> Exercise objective
Where the word "offen" occurs in a line of the listing below, copy that line.
-*-*-
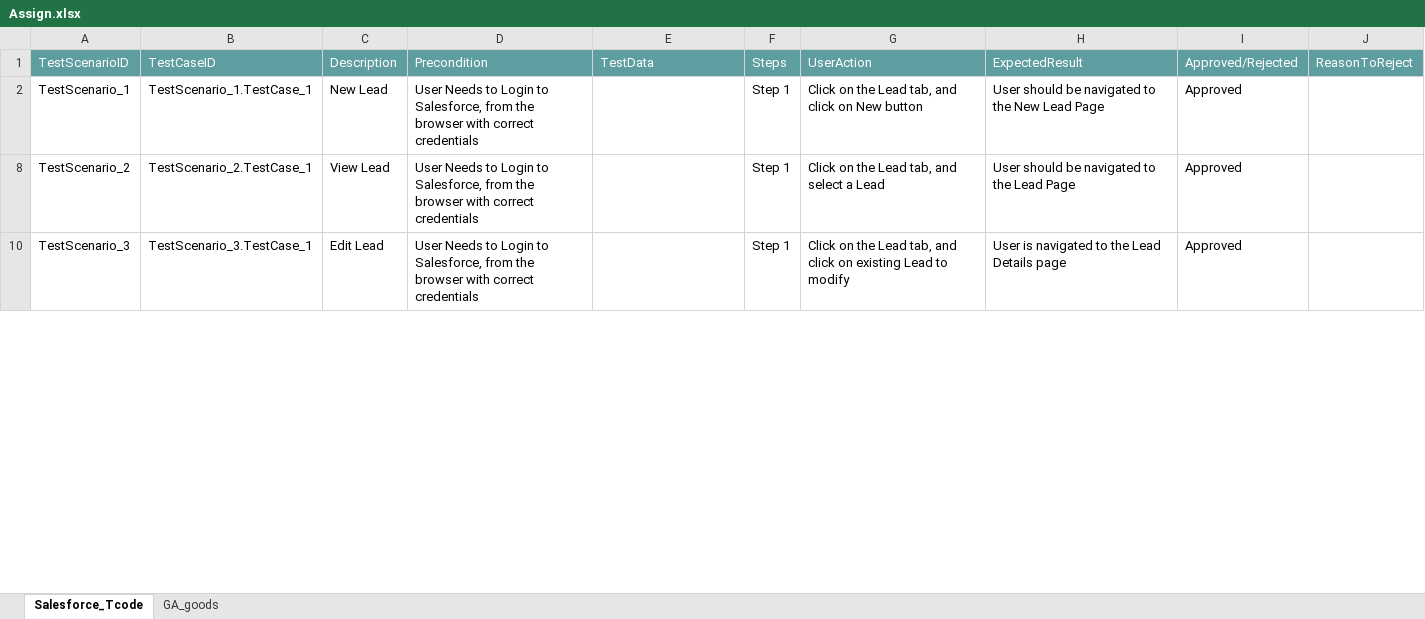
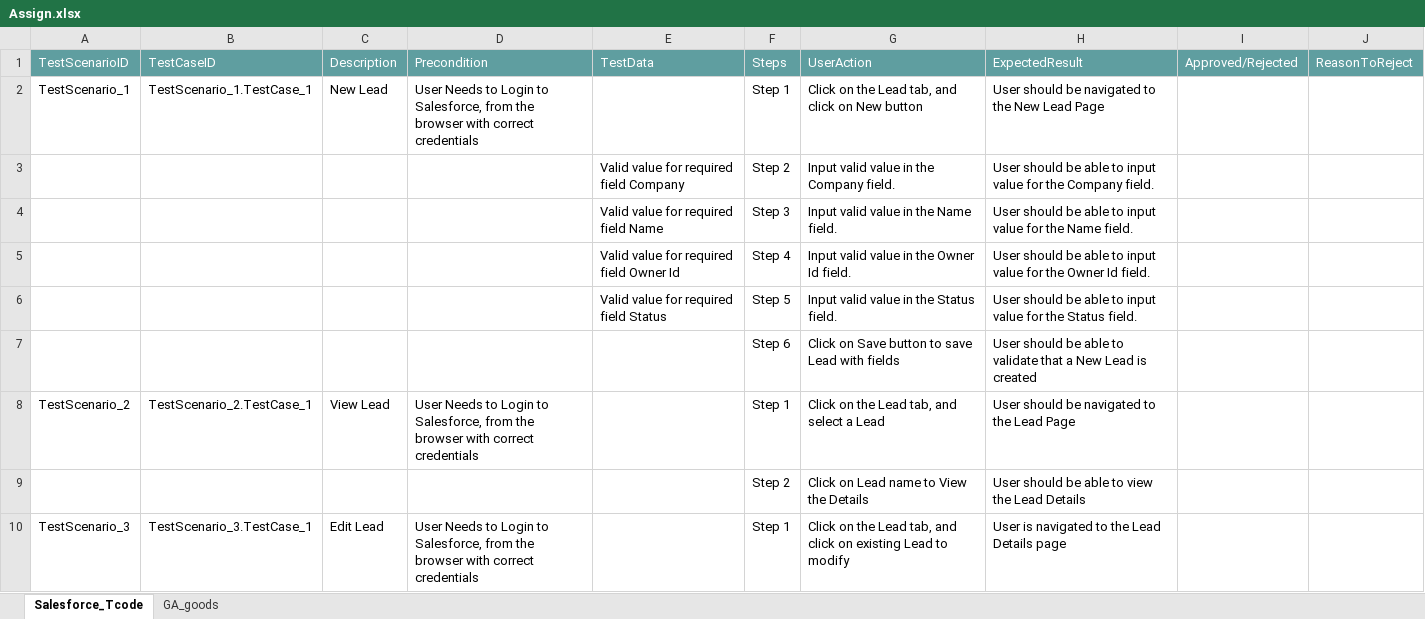
Before and after one commit to ShaikMohamedIrfan/outbound, an Excel workbook: Assign.xlsx, sheet Salesforce_Tcode, drawn as a sheet; only a part is shown; values as stored, in another font and other column widths than the file's, no borders; table styles not drawn; the diff covers the shown part only; the diff names each change by its address in the sheet, - before the commit and + after, or states it on an @@ line.

```diff
--- a/Assign.xlsx (sheet Salesforce_Tcode)
+++ b/Assign.xlsx (sheet Salesforce_Tcode)
-I2: Approved
+I2: (empty)
+row 3:  |  |  |  | Valid value for required field Company | Step 2 | Input valid value in the Company field. | User should be able to input value for the Company field.
+row 4:  |  |  |  | Valid value for required field Name | Step 3 | Input valid value in the Name field. | User should be able to input value for the Name field.
+row 5:  |  |  |  | Valid value for required field Owner Id | Step 4 | Input valid value in the Owner Id field. | User should be able to input value for the Owner Id field.
+row 6:  |  |  |  | Valid value for required field Status | Step 5 | Input valid value in the Status field. | User should be able to input value for the Status field.
+row 7:  |  |  |  |  | Step 6 | Click on Save button to save Lead with fields | User should be able to validate that a New Lead is created
-I8: Approved
+I8: (empty)
+row 9:  |  |  |  |  | Step 2 | Click on Lead name to View the Details | User should be able to view the Lead Details
-I10: Approved
+I10: (empty)
```
Also changed, not shown: 7 added rows and 1 edited cell elsewhere in this sheet, sheet GA_goods, hidden cells.
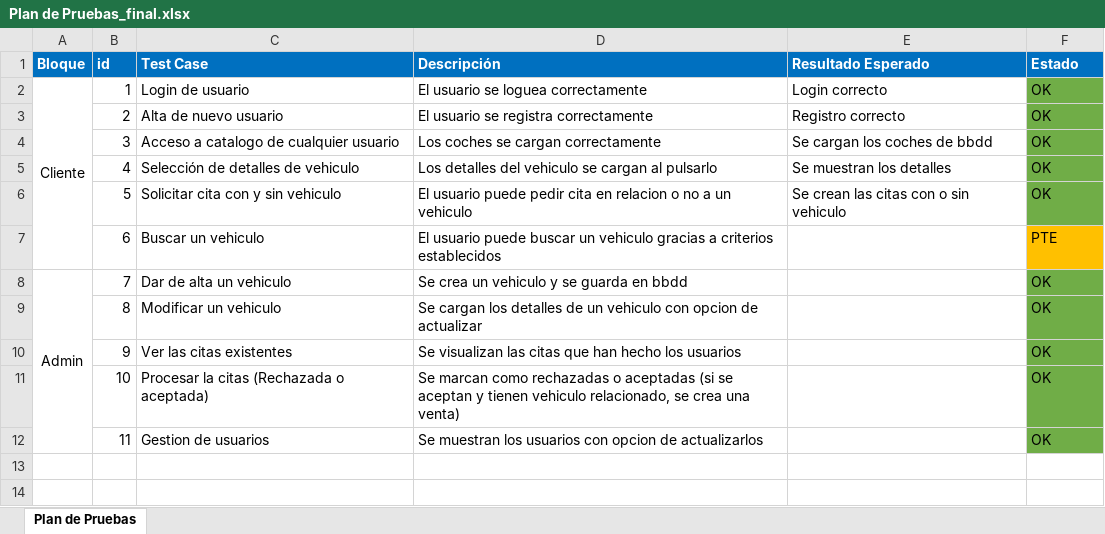
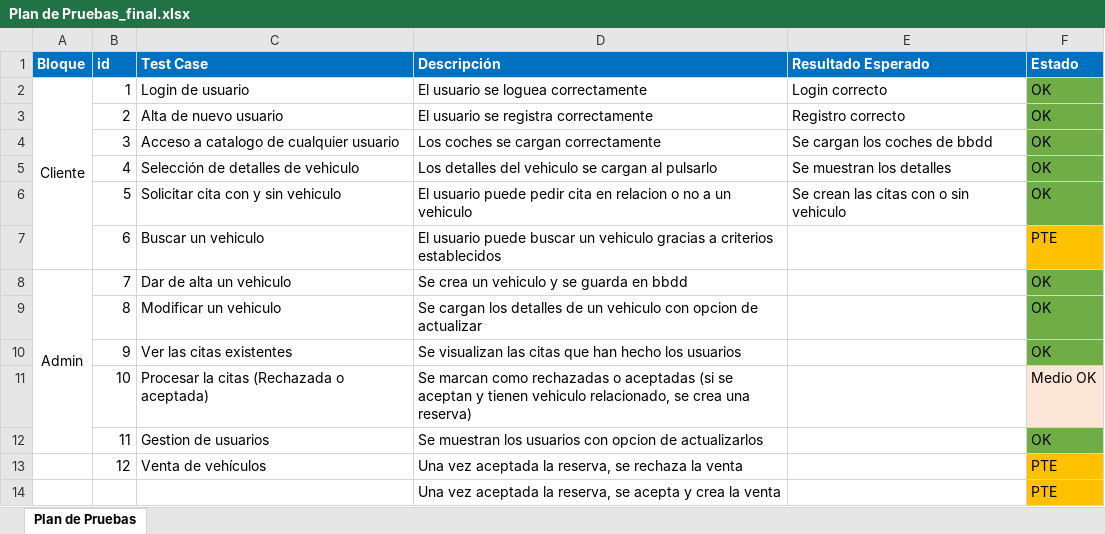
Before and after one commit to PdePancetas/TFG-RyM, an Excel workbook: Plantilla y pruebas/Plan de Pruebas_final.xlsx, sheet Plan de Pruebas, drawn as a sheet; values as stored, in another font and other column widths than the file's, no borders; the diff names each change by its address in the sheet, - before the commit and + after, or states it on an @@ line.

Commit message:
Actualizado el plan de pruebas

```diff
--- a/Plantilla y pruebas/Plan de Pruebas_final.xlsx (sheet Plan de Pruebas)
+++ b/Plantilla y pruebas/Plan de Pruebas_final.xlsx (sheet Plan de Pruebas)
-D11 (Descripción): …crea una venta)
+D11 (Descripción): …crea una reserva)
-F11 (Estado): OK
+F11 (Estado): Medio OK
-F11 fill: #70AD47
+F11 fill: #FBE5D6
+row 13:  | 12 | Venta de vehículos | Una vez aceptada la reserva, se rechaza la venta |  | PTE
+row 14:  |  |  | Una vez aceptada la reserva, se acepta y crea la venta |  | PTE
```
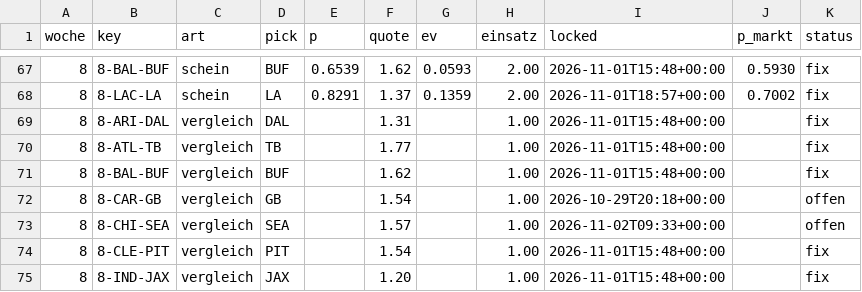
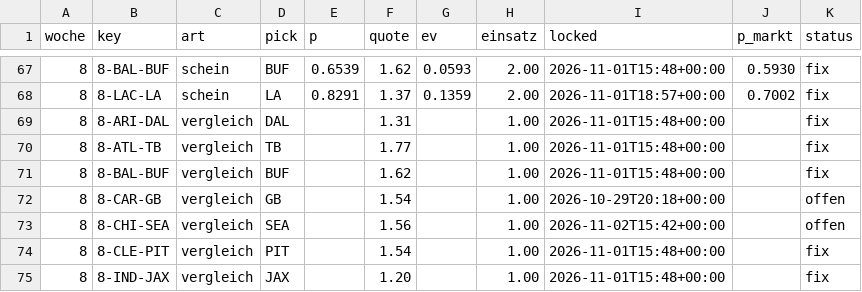
Before and after one commit to Cako18/gridiron-data, a CSV file: data/schein_protokoll.csv, drawn as a sheet; only a part is shown, gaps mark what is left out.

```diff
--- a/data/schein_protokoll.csv
+++ b/data/schein_protokoll.csv
@@ -72,3 +72,3 @@ woche,key,art,pick,p,quote,ev,einsatz,locked,p_markt,status
 8,8-CAR-GB,vergleich,GB,,1.54,,1.00,2026-10-29T20:18+00:00,,offen
-8,8-CHI-SEA,vergleich,SEA,,1.57,,1.00,2026-11-02T09:33+00:00,,offen
+8,8-CHI-SEA,vergleich,SEA,,1.56,,1.00,2026-11-02T15:42+00:00,,offen
 8,8-CLE-PIT,vergleich,PIT,,1.54,,1.00,2026-11-01T15:48+00:00,,fix
```
Also changed, not shown: data/frueh_protokoll.csv, data/line_history.csv, 2 other files.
-*-*-
> Answer space
 8,8-CAR-GB,vergleich,GB,,1.54,,1.00,2026-10-29T20:18+00:00,,offen
-8,8-CHI-SEA,vergleich,SEA,,1.57,,1.00,2026-11-02T09:33+00:00,,offen
+8,8-CHI-SEA,vergleich,SEA,,1.56,,1.00,2026-11-02T15:42+00:00,,offen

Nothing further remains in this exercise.